6. Bryan Cranston
I don't watch Breaking Bad (save the hate mail), so watching Drive for the first time was a relevatory experience. I mean, who knew Malcolm in the Middle's dad was so good at acting? Now that's a show I did used to watch, and everyone always had their money on Frankie Muniz as its break-out star. What does he do now, you may ask? Drive race cars and rub his wealth in other people's faces, while Cranston gets to be in both Drive and Argo. All together guys: you're not the boss of me now...
7. Michelle Williams
Here's another head-scratcher; who'd have thought Michelle Williams would be Dawson's Creek's break-out movie star? In that way, I always feel really bad for James Van Der Beek. Blue Valentine is sad enough on its own accord, but for Der Beek it must be absolutely DEVESTATING. Like, this much devestating. That said, Katie Holmes certainly could have gone the distance, but then she got involved with Tom Cruise and now she probably walks around trying to wield Nicole Kidman as a shield against whoever's hit-list she's on.

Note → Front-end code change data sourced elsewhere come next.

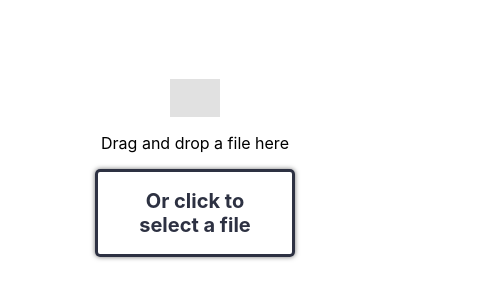
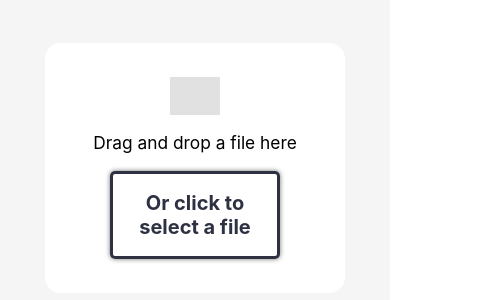
Before and after one commit to ALAMAO/pencil-interview-task, a React (Create React App) app in the folder frontend/: page / in a window 390 px wide. Shown: the part 274-574 px from the top of the page, 490 px wide, since content can reach past the window. Built offline with nearby package versions, Linux system fonts and the light colour scheme; grey boxes are pictures that could not be loaded.

Commit message:
Add responsiveness to component

```diff
--- a/frontend/src/components/Upload/Upload.js
+++ b/frontend/src/components/Upload/Upload.js
@@ -79,9 +79,10 @@ export default class Upload extends Component {
                         <input {...getInputProps()} />
                         <p>Drag and drop a file here</p>
                         <div className={classes.break}></div>
+                        {/* eslint-disable-next-line */}
                         <a className={classes.MockButton}>
                             <span className={classes.away}>Or click to select a file</span>
-                            <span class={classes.over}>Max File Size: 30MB</span>
+                            <span className={classes.over}>Max File Size: 30MB</span>
                         </a>
 
                     </div>
--- a/frontend/src/components/Upload/Upload.module.css
+++ b/frontend/src/components/Upload/Upload.module.css
@@ -17,12 +17,13 @@
     justify-content: center;
     align-items: center;
     align-content: center;
-    width: 70vh;
+    width: 300px;
     border: 1px solid white;
     box-sizing: border-box;
     padding: 10px;
     border-radius: 15px;
-    height: 40vh;
+    height: 250px;
+    font-size: 13pt;
     flex-wrap: wrap;
     background-color: rgb(255,255,255);
 }
@@ -34,8 +35,8 @@
 
 .MockButton {
 	 box-sizing: border-box;
-	 height: 50px;
-   width: 200px;
+	 height: 30px;
+   width: 170px;
    border-radius: 5px;
 	 display: table;
 	 font-size: 20px;
@@ -83,6 +84,7 @@
 
 img {
   opacity: 0.3;
+  width:50px
 }
 
 .Loader {
@@ -154,3 +156,22 @@ img {
     box-shadow: 0em -3em 0 0, 2em -2em 0 -1em, 3em 0 0 -1em, 2em 2em 0 -1em, 0 3em 0 -1em, -2em 2em 0 0, -3em 0em 0 0, -2em -2em 0 0.2em;
   }
 }
+
+@media (min-width:500px ) and (min-height:500px) {
+  .Card {
+    width: 60vw;
+    height:60vh;
+    font-size:1.5rem
+  }
+
+  .MockButton {
+   width: 30vw;
+   font-size: 1.5rem;
+
+  }
+
+  img {
+    width:14vh
+  }
+
+}
```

8. Ben Affleck
This one was just too obvious to leave out. What's amazing about Affleck's career is the man managed to start off by winning an Oscar (with BFF Matt Damon for Good Will Hunting's screenplay), then cranked out a series of abominations which completely destroyed his career (Gigli, Daredevil – I'll stop before I get too sad), only to then achieve a complete 180 and come out the other end as a highly-respected Oscar-winning director. The lesson to be learnt here? For the love of god, never date Jennifer Lopez; she will destroy you.
9. Keifer Sutherland

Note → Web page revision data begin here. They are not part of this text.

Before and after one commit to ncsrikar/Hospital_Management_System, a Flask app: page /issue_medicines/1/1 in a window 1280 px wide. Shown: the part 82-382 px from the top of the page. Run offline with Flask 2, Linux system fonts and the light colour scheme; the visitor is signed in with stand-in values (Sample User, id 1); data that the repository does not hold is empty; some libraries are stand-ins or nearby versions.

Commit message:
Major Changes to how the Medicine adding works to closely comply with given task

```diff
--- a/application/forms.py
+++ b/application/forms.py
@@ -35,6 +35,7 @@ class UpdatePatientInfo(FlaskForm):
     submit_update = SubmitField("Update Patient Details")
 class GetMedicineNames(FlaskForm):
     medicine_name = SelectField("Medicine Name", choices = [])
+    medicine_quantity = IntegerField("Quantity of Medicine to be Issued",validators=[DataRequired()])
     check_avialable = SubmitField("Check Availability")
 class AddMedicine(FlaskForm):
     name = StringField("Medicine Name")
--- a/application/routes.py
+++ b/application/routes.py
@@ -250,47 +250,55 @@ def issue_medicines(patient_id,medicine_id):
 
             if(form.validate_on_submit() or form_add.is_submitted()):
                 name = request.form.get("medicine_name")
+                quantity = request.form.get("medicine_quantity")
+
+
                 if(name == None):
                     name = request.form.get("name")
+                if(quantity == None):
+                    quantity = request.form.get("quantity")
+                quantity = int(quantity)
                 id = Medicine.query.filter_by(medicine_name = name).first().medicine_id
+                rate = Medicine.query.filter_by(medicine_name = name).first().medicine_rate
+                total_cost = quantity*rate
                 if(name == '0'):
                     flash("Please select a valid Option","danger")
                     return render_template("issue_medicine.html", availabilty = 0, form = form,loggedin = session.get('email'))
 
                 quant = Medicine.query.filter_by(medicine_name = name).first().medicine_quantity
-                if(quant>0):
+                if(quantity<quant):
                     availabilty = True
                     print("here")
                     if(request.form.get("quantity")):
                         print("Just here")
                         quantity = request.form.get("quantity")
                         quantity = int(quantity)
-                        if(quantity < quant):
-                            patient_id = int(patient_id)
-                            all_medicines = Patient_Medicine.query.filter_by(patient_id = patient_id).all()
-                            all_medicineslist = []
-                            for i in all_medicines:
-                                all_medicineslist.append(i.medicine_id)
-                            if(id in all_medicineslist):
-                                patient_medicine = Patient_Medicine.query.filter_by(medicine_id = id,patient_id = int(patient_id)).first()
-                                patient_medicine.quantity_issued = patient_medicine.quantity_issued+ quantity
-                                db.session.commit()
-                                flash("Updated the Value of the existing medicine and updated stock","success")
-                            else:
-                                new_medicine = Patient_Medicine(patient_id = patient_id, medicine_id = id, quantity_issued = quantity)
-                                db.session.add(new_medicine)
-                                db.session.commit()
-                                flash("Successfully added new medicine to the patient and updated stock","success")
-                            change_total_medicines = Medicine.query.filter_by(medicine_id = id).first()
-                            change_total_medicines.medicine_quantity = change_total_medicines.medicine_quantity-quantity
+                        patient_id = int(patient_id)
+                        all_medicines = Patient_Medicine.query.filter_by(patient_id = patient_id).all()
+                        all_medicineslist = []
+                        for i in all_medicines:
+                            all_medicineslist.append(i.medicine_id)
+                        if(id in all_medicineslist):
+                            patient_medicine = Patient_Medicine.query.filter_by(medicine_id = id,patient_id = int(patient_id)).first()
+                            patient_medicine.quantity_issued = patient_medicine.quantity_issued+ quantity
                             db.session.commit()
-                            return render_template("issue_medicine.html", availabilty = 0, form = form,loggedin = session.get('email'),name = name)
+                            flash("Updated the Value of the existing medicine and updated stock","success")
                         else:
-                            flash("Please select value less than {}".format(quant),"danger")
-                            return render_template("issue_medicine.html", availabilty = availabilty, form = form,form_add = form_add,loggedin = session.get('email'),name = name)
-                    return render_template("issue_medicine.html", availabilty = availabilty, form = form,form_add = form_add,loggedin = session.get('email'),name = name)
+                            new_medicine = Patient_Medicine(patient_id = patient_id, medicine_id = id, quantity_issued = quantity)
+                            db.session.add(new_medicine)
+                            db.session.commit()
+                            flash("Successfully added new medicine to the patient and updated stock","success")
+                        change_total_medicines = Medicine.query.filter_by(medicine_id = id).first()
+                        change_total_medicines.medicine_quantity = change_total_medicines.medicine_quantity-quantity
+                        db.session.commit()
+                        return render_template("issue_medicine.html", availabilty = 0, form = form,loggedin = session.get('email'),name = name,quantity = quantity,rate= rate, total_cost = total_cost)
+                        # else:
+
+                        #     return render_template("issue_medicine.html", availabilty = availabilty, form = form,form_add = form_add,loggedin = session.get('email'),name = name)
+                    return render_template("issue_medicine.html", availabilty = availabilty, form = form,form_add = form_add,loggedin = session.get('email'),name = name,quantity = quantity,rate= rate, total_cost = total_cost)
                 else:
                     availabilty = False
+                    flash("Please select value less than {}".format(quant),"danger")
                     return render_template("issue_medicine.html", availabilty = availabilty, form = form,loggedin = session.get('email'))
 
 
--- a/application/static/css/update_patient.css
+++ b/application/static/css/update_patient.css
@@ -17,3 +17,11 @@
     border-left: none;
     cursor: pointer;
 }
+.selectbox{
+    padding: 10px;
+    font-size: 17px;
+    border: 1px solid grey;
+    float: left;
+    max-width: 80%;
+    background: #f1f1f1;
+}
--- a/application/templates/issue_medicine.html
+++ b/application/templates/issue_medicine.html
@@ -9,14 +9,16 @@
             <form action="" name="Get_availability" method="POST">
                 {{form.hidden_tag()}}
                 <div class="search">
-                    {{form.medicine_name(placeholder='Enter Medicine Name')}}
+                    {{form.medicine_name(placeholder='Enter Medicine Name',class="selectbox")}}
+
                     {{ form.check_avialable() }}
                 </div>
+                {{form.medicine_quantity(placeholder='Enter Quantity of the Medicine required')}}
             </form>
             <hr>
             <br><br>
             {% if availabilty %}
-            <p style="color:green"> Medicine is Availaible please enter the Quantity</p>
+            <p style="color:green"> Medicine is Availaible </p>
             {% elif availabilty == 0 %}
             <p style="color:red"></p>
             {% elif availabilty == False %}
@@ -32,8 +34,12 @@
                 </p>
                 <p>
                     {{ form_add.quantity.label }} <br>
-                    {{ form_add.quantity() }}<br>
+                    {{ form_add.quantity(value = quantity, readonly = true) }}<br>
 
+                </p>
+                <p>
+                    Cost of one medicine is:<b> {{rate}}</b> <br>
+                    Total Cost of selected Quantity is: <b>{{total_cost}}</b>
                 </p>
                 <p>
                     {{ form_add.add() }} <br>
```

TV is certainly the place to resurrect a dying career. Alec Baldwin on 30 Rock, Rob Lowe on Parks and Recreation, Kevin Spacey on House of Cards (yeah, I called it, the guy's only made like two great movies in the past ten years). However, it's arguably Keifer Sutherland's lead in 24 that really wins the prize here. Which is almost a shame because Jack Bauer is so iconic it makes people forget that he was once the 80s' answer to Edward Cullen. Except 1,000 times better because The Lost Boys is an awesome movie.
10. John Travolta
OK, so maybe he hasn't made the best of the turnaround Pulp Fiction offered him. Wild Hogs and Old Dogs may sound like the same movie but I can assure you they are completely separate family-friendly comedies, although they are similar in the way watching them makes me hate children and the fact their existence means movies like Wild Hogs and Old Dogs have to be made. But looking back to 1994, Tarantino really did Travolta a favour taking him from fading teen idol to legitimate leading man. But then he went and did Battlefield Earth and ruined everything for everyone.
Follow Clarisse on Twitter: @clarisselou